When you're a critic, you're tossing all of this stuff out into the universe that essentially says, "Hey, here are some things I don't like," and even if you try to be fair, you can't guarantee those who read them are going to say, "Wow, that was a really fair critique that called my show awful." Most of them are going to be upset.
The truth of the matter is that non-criticism and criticism fulfill very different parts of myself, and when I try to blend them (as in the infamous Hamilton piece), people tend to get sort of freaked out. And most critics I know have no real interest in writing for television or movies; they might dabble in, say, writing short stories, but they're not going to suddenly become the next staff writer on NCIS: New Orleans.
Because that's the other thing: When you want to write for television, the standard path is to break in as a low-level writer on some network show to learn the ropes, then work your way up until you're a showrunner or something. But if you're someone who's gotten used to saying, "I know what's best," it can be very hard to subdue that part of your ego to say, "I'm here to serve the vision of the showrunner of NCIS: New Orleans."

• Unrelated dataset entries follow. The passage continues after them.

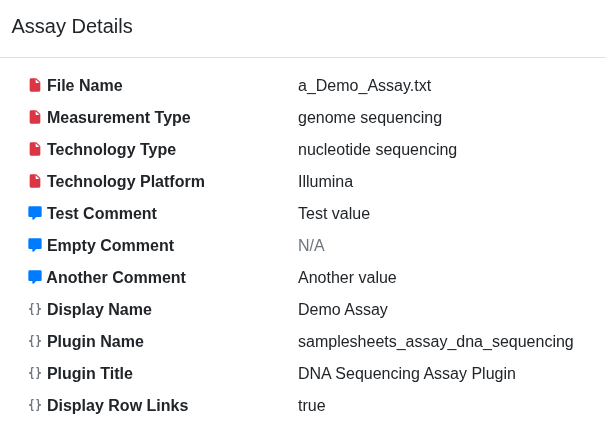
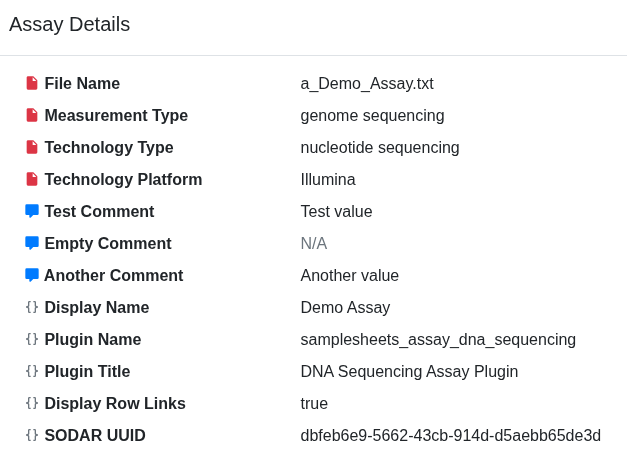
add sheet detail list uuid and copy button (#2303)

diff --git a/samplesheets/vueapp/tests/unit/TableDetailModal.spec.js b/samplesheets/vueapp/tests/unit/TableDetailModal.spec.js
@@ -7,11 +7,13 @@ import {
   waitRAF
 } from '../testUtils.js'
 import BootstrapVue from 'bootstrap-vue'
+import VueClipboard from 'vue-clipboard2'
 import TableDetailModal from '@/components/modals/TableDetailModal.vue'
 
 // Set up extended Vue constructor
 const localVue = createLocalVue()
 localVue.use(BootstrapVue)
+localVue.use(VueClipboard)
 
 describe('TableDetailModal.vue', () => {
   beforeEach(() => {
@@ -27,13 +29,13 @@ describe('TableDetailModal.vue', () => {
     await waitRAF()
 
     expect(wrapper.find('#sodar-ss-table-detail-container').exists()).toBe(true)
-    expect(wrapper.findAll('.sodar-ss-table-detail-row').length).toBe(8)
-    expect(wrapper.findAll('.sodar-ss-table-detail-legend').length).toBe(8)
-    expect(wrapper.findAll('.sodar-ss-table-detail-value').length).toBe(8)
+    expect(wrapper.findAll('.sodar-ss-table-detail-row').length).toBe(9)
+    expect(wrapper.findAll('.sodar-ss-table-detail-legend').length).toBe(9)
+    expect(wrapper.findAll('.sodar-ss-table-detail-value').length).toBe(9)
     expect(wrapper.findAll('.sodar-ss-table-detail-value-empty').length).toBe(3)
     expect(wrapper.findAll('.sodar-ss-table-detail-row-meta').length).toBe(4)
     expect(wrapper.findAll('.sodar-ss-table-detail-row-comment').length).toBe(0)
-    expect(wrapper.findAll('.sodar-ss-table-detail-row-sodar').length).toBe(4)
+    expect(wrapper.findAll('.sodar-ss-table-detail-row-sodar').length).toBe(5)
   })
 
   it('renders modal with study details', async () => {
@@ -44,11 +46,11 @@ describe('TableDetailModal.vue', () => {
     await waitRAF()
 
     expect(wrapper.find('#sodar-ss-table-detail-container').exists()).toBe(true)
-    expect(wrapper.findAll('.sodar-ss-table-detail-row').length).toBe(9)
+    expect(wrapper.findAll('.sodar-ss-table-detail-row').length).toBe(10)
     expect(wrapper.findAll('.sodar-ss-table-detail-value-empty').length).toBe(5)
     expect(wrapper.findAll('.sodar-ss-table-detail-row-meta').length).toBe(4)
     expect(wrapper.findAll('.sodar-ss-table-detail-row-comment').length).toBe(2)
-    expect(wrapper.findAll('.sodar-ss-table-detail-row-sodar').length).toBe(3)
+    expect(wrapper.findAll('.sodar-ss-table-detail-row-sodar').length).toBe(4)
   })
 
   it('renders modal with assay comments', async () => {
@@ -63,7 +65,7 @@ describe('TableDetailModal.vue', () => {
     await waitRAF()
 
     expect(wrapper.find('#sodar-ss-table-detail-container').exists()).toBe(true)
-    expect(wrapper.findAll('.sodar-ss-table-detail-row').length).toBe(10)
+    expect(wrapper.findAll('.sodar-ss-table-detail-row').length).toBe(11)
     expect(wrapper.findAll('.sodar-ss-table-detail-row-comment').length).toBe(2)
     expect(wrapper.findAll('.sodar-ss-table-detail-value-empty').length).toBe(4)
   })

diff --git a/samplesheets/vueapp/tests/unit/TableDetailListRow.spec.js b/samplesheets/vueapp/tests/unit/TableDetailListRow.spec.js
@@ -1,8 +1,12 @@
 import { createLocalVue, mount } from '@vue/test-utils'
 import TableDetailListRow from '@/components/TableDetailListRow'
+import BootstrapVue from 'bootstrap-vue'
+import VueClipboard from 'vue-clipboard2'
 
 // Set up extended Vue constructor
 const localVue = createLocalVue()
+localVue.use(BootstrapVue)
+localVue.use(VueClipboard)
 
 // Init data
 let propsData
@@ -42,6 +46,7 @@ describe('TableDetailListRow.vue', () => {
     expect(wrapper.find('dd').text()).toBe(propsData.value)
     expect(wrapper.find('dd').classes()).not.toContain('sodar-ss-table-detail-value-empty')
     expect(wrapper.find('dd').classes()).not.toContain('text-muted')
+    expect(wrapper.find('.sodar-ss-clip-copy-btn').exists()).toBe(false)
   })
 
   it('renders list row with empty value', () => {
@@ -52,5 +57,21 @@ describe('TableDetailListRow.vue', () => {
     expect(wrapper.find('dd').text()).toBe('N/A')
     expect(wrapper.find('dd').classes()).toContain('sodar-ss-table-detail-value-empty')
     expect(wrapper.find('dd').classes()).toContain('text-muted')
+  })
+
+  it('renders list row with copy button', () => {
+    propsData.copyButton = true
+    const wrapper = mount(
+      TableDetailListRow, { localVue, propsData: propsData })
+
+    expect(wrapper.find('dl').classes()).toContain('row-class')
+    expect(wrapper.find('dt').text()).toBe(propsData.legend)
+    expect(wrapper.find('dt').find('i').attributes('data-icon')).toBe('mdi:file')
+    expect(wrapper.find('dt').find('i').attributes('title')).toBe('Row Title')
+    expect(wrapper.find('dt').find('i').attributes('class')).toBe('iconify text-primary')
+    expect(wrapper.find('dd').text()).toBe(propsData.value)
+    expect(wrapper.find('dd').classes()).not.toContain('sodar-ss-table-detail-value-empty')
+    expect(wrapper.find('dd').classes()).not.toContain('text-muted')
+    expect(wrapper.find('.sodar-ss-clip-copy-btn').exists()).toBe(true)
   })
 })

diff --git a/samplesheets/vueapp/src/components/TableDetailListRow.vue b/samplesheets/vueapp/src/components/TableDetailListRow.vue
@@ -12,6 +12,15 @@
       <dd v-if="!(['', null].includes(value))"
           class="col-md-9 sodar-ss-table-detail-value">
         {{ value }}
+        <span v-if="copyButton" class="pull-right">
+          <b-button
+              variant="secondary"
+              class="sodar-list-btn sodar-ss-clip-copy-btn"
+              :title="'Copy ' + legend + ' into clipboard'"
+              v-clipboard:copy="value">
+            <i class="iconify" data-icon="mdi:clipboard-text-multiple"></i>
+          </b-button>
+        </span>
       </dd>
       <dd v-else
           class="col-md-9 sodar-ss-table-detail-value
@@ -29,6 +38,7 @@ export default {
     'value',
     'icon',
     'iconClass',
+    'copyButton',
     'title',
     'rowClass'
   ]

diff --git a/samplesheets/vueapp/src/components/TableDetailList.vue b/samplesheets/vueapp/src/components/TableDetailList.vue
@@ -31,6 +31,15 @@
         title="SODAR metadata"
         row-class="sodar-ss-table-detail-row-sodar">
     </table-detail-list-row>
+    <table-detail-list-row
+        legend="SODAR UUID"
+        :value="tableUuid"
+        icon="mdi:code-braces"
+        icon-class="text-secondary"
+        :copy-button="true"
+        title="SODAR metadata"
+        row-class="sodar-ss-table-detail-row-sodar">
+    </table-detail-list-row>
   </div>
 </template>
 
@@ -42,6 +51,7 @@ export default {
   components: { TableDetailListRow },
   props: [
     'assayMode',
+    'tableUuid',
     'tableContext',
     'tableMetaFields',
     'tableSodarFields' // NOTE: This has to be in incorrect case to work

diff --git a/samplesheets/vueapp/tests/unit/Overview.spec.js b/samplesheets/vueapp/tests/unit/Overview.spec.js
@@ -1,11 +1,13 @@
 import { createLocalVue, mount } from '@vue/test-utils'
 import BootstrapVue from 'bootstrap-vue'
+import VueClipboard from 'vue-clipboard2'
 import Overview from '@/components/Overview.vue'
 import sodarContext from './data/sodarContext.json'
 
 // Set up extended Vue constructor
 const localVue = createLocalVue()
 localVue.use(BootstrapVue)
+localVue.use(VueClipboard)
 
 // Init data
 let propsData

diff --git a/samplesheets/vueapp/src/components/modals/TableDetailModal.vue b/samplesheets/vueapp/src/components/modals/TableDetailModal.vue
@@ -9,6 +9,7 @@
       <table-detail-list
           v-if="tableContext"
           :assay-mode="assayMode"
+          :table-uuid="gridUuid"
           :table-context="tableContext"
           :table-meta-fields="tableMetaFields"
           :table-sodar-fields="tableSODARFields"

diff --git a/CHANGELOG.rst b/CHANGELOG.rst
@@ -41,9 +41,9 @@ Added
     - ``checksampleaccess`` command debug logging (#2261)
     - ``syncstudytables`` ``check`` arg (#1794)
     - ``SheetContextAjaxView`` assay details and comments (#1827)
-    - ``TableDetailModal`` Vue app component for displaying study and assay details (#1827, #2265)
+    - ``TableDetailModal`` Vue app component for displaying study and assay details (#1827, #2265, #2303)
     - ``SheetContextAjaxView`` additional study details (#2265)
-    - ``TableDetailList`` and ``TableDetailListRow`` Vue app components (#2011, #2268)
+    - ``TableDetailList`` and ``TableDetailListRow`` Vue app components (#2011, #2268, #2303)
     - Assay details in sheet overview (#2011)
     - ``SHEETS_SYNC_ENABLE`` Django setting (#2247)
     - Periodic celery task setup logging (#2247)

This is not to say it's impossible, but I suspect it would give most of us pause. Critics have great autonomy in the journalism field. Sure, they get told what to review, but their opinion is their opinion, usually. That autonomy goes away the second you're a story editor on a TV show.
But still, there's enough of my creative side extant that I've... let's say... dabbled. If it happens someday, I'll be pleased. If it doesn't, I guess I'll just return to writing Frank Fisticuffs novels.
That's all for this week. I had a few more I wanted to answer that I didn't get to, but we're already well over 1400 words, and I don't want these to be too long. I'll be back next week to answer more of your questions, including maybe the ones I didn't get to this week.
Episodes is published three-ish times per week, and more if I feel like it. It is mostly about television, except when it's not. Suggest topics for future installments via email or on Twitter. Read more of my work at Vox.